I used to dread meeting new therapists. The dread came for a number of reasons but mostly because I knew a certain question was bound to come up.
"So, what kind of things does Oliver like to do? What are his interests?"
I knew, of course, that he or she was looking for an "in" -- a way to engage my boy, to motivate him to want to participate in the session. Let's just forget for a moment that I always kind of thought it was absolutely absurd to imagine that one person could "motivate" another to do anything. Encourage, yes. Interest, yes. Motivate? I don't think so. But that's beside the point, really.
I disliked the question so much because until recently it was so very difficult to answer. Communication has opened up a world of knowing my son that wasn't possible based solely on observation., interaction and doing. And I suppose that's what this post is all about -- how we cannot ever truly know what another person is thinking, feeling and imagining unless they are able to tell us.
But previously, if asked, I would have said that biking and hiking, were among his favorite things to do. Those were safe bets but hardly transportable to the therapy room. And the other thing he likes? The water play? Well, let's just say that if you ever decide that you want to vary Oliver's water play in some kind of unpredictable and disruptive fashion? You will be the loser.
I used to worry a lot about Oliver's unusual relationship to the water. For a time I even saw water as the enemy. After awhile though I just came to accept that this is a non-negotiable part of my boy. In RDI we talked a lot about static vs. dynamic, with the idea that the more time a person spent engaged in an activity that was unchanging and repetitive by nature the less time he had available to engage in the dynamic world around him. I agree with the idea that there is much to be learned from navigating dynamic situations, especially social ones, but I have come to question the idea of labeling another person's interests as static even if it might seem highly repetitive to the untrained, unautistic eye. How can we really know what is capturing another person's interest or imagination, especially when that other person is non-speaking? And what gives us the right to make that judgement?
I've linked before to Barb Rentenbach's book: I Might Be You. Have you read it yet? You must read this book! She writes about experiencing the sensory world in a way that sounds magical, beautiful and multi-dimensional. After reading her descriptions of color and light I began to watch Oliver interact with the water in a new way and wonder what kind of experience he was creating for himself. If water and air were paint and canvas, I suspect we would call it art. I will probably never know but opening my mind to acceptance and understanding has helped me see the beauty in my son fully engaged in something he loves. That right there is worth the price of learning to shift my perspective.

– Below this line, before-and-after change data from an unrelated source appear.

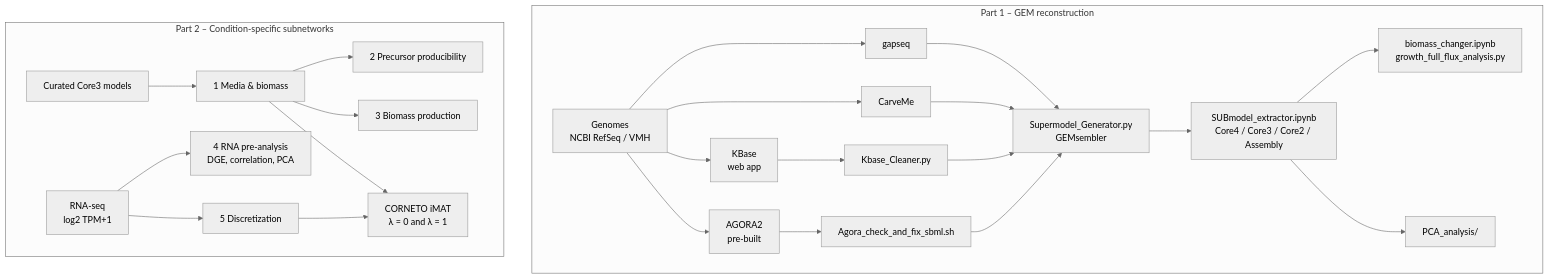
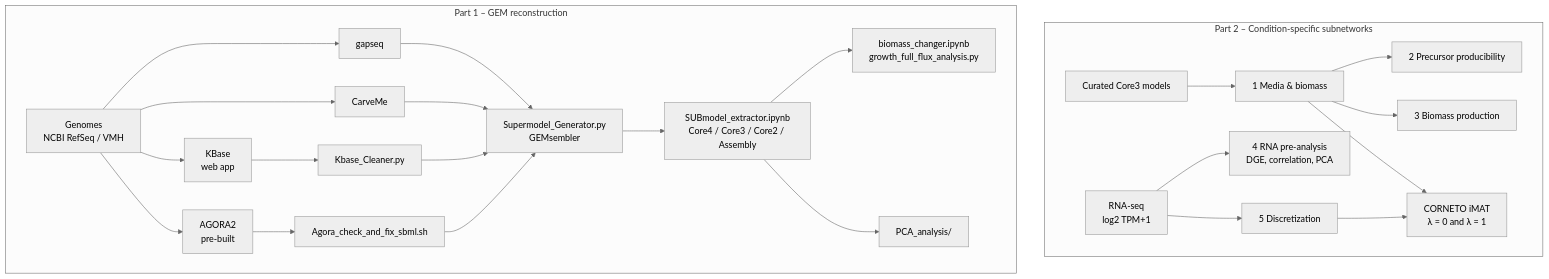
Before and after one commit to Valentin531/GEMS-and-Condition-Specific-Subnetworks: the diagram in README.md, drawn with Mermaid (neutral theme).

Commit message:
Refactor workflow overview by removing duplicates
Removed duplicate section for Part 2 in workflow overview.

````diff
--- a/README.md
+++ b/README.md
@@ -27,24 +27,27 @@
 ```mermaid
 flowchart TD
+
+subgraph P2[Part 2 – Condition-specific subnetworks]
+        J[Curated Core3 models] --> K[1 Media & biomass]
+        K --> L[2 Precursor producibility]
+        K --> M[3 Biomass production]
+        N[RNA-seq<br/>log2 TPM+1] --> O[4 RNA pre-analysis<br/>DGE, correlation, PCA]
+        N --> P[5 Discretization]
+        K & P --> Q[CORNETO iMAT<br/>λ = 0 and λ = 1]
+    end
+
     subgraph P1[Part 1 – GEM reconstruction]
         A[Genomes<br/>NCBI RefSeq / VMH] --> B[gapseq]
         A --> C[CarveMe]
         A --> D[KBase<br/>web app]
         A --> E[AGORA2<br/>pre-built]
         D --> D2[Kbase_Cleaner.py]
         E --> E2[Agora_check_and_fix_sbml.sh]
         B & C & D2 & E2 --> F[Supermodel_Generator.py<br/>GEMsembler]
         F --> G[SUBmodel_extractor.ipynb<br/>Core4 / Core3 / Core2 / Assembly]
         G --> H[biomass_changer.ipynb<br/>growth_full_flux_analysis.py]
         G --> I[PCA_analysis/]
     end
 
-    subgraph P2[Part 2 – Condition-specific subnetworks]
-        J[Curated Core3 models] --> K[1 Media & biomass]
-        K --> L[2 Precursor producibility]
-        K --> M[3 Biomass production]
-        N[RNA-seq<br/>log2 TPM+1] --> O[4 RNA pre-analysis<br/>DGE, correlation, PCA]
-        N --> P[5 Discretization]
-        K & P --> Q[CORNETO iMAT<br/>λ = 0 and λ = 1]
-    end
+    
 ```
````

Oliver had a birthday a few weeks back and this video was my gift to him. He's a hard guy to buy for but he loves a home video! It's home is on the desktop of our computer and he watches it whenever we can't get to the water. It's a poor substitute, I think!